Film (1979). Paramount. Directed by John Frankenheimer. Written by David Seltzer. Cast includes Armand Assante, Richard A Dysart, Robert Foxworth and Talia Shire. 102 minutes. Colour.
A mercuric fungicide used by a Maine pulp-mill under the directorship of Bethel Isely (Dysart) has mutagenic effects, bringing Minimata disease and miscarriages to the local Native Americans – who are led by John Hawks (Assante) – and creating gigantism among the area's wildlife (see Great and Small). The prime example is the local Monster responsible for many human deaths, identified by the Native Americans as the vengeful forest spirit Katahdin roused by logging activity, but in fact an unpleasantly diseased Mutant bear-creature. All this is discovered by the crusading Doctor Robert Verne (Foxworth) and his pregnant wife Maggie (Shire), on an assignment for the US Environmental Protection Agency.

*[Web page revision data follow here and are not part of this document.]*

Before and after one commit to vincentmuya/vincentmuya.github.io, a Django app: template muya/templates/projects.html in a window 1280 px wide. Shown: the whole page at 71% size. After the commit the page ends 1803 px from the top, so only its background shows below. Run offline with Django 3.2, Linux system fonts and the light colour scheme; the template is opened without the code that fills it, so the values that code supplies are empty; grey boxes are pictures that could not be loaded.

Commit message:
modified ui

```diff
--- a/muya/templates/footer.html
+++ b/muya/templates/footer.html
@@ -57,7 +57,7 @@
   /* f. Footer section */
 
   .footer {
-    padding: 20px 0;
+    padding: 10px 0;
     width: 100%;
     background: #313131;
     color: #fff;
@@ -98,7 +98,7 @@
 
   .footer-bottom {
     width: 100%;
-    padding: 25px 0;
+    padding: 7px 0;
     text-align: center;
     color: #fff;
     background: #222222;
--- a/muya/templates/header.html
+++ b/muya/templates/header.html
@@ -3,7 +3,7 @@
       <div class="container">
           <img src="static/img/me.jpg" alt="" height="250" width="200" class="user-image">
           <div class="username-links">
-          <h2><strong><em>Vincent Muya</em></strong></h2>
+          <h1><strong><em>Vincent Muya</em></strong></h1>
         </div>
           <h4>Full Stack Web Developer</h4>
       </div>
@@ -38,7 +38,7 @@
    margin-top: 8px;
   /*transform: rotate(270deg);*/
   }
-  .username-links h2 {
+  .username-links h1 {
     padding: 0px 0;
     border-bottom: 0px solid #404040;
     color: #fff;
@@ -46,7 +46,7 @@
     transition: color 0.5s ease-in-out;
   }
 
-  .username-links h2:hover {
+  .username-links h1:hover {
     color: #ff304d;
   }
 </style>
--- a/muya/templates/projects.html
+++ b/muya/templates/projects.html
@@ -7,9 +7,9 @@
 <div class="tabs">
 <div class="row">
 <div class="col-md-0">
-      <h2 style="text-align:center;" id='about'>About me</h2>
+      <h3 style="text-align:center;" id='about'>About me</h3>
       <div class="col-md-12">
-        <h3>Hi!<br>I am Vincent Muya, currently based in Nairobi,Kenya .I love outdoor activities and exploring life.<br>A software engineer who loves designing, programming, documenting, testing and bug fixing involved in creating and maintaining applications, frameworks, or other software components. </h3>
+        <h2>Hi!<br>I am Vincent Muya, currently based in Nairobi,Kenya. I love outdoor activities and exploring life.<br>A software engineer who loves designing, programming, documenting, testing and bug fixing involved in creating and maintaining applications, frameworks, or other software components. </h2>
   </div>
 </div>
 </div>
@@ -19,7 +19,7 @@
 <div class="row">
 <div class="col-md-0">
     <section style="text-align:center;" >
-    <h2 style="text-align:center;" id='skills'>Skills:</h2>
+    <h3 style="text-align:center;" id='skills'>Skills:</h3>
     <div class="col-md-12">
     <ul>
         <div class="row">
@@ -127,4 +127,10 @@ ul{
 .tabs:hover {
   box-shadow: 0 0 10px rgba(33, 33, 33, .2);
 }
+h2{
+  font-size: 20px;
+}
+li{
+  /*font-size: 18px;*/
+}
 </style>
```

A surprisingly poor film from Frankenheimer – muddy photography, risible monster, eco-Cliché script, wooden performances, stumbling action sequences – Prophecy is a rather crass example of the many revenge-of-Nature films (see Monster Movies) made from the mid-1970s onward to cash in on the increase in the community of legitimate concern for Ecology. The novelization is Prophecy (1979) by the film's screenwriter David Seltzer. [PN/DRL]
Previous versions of this entry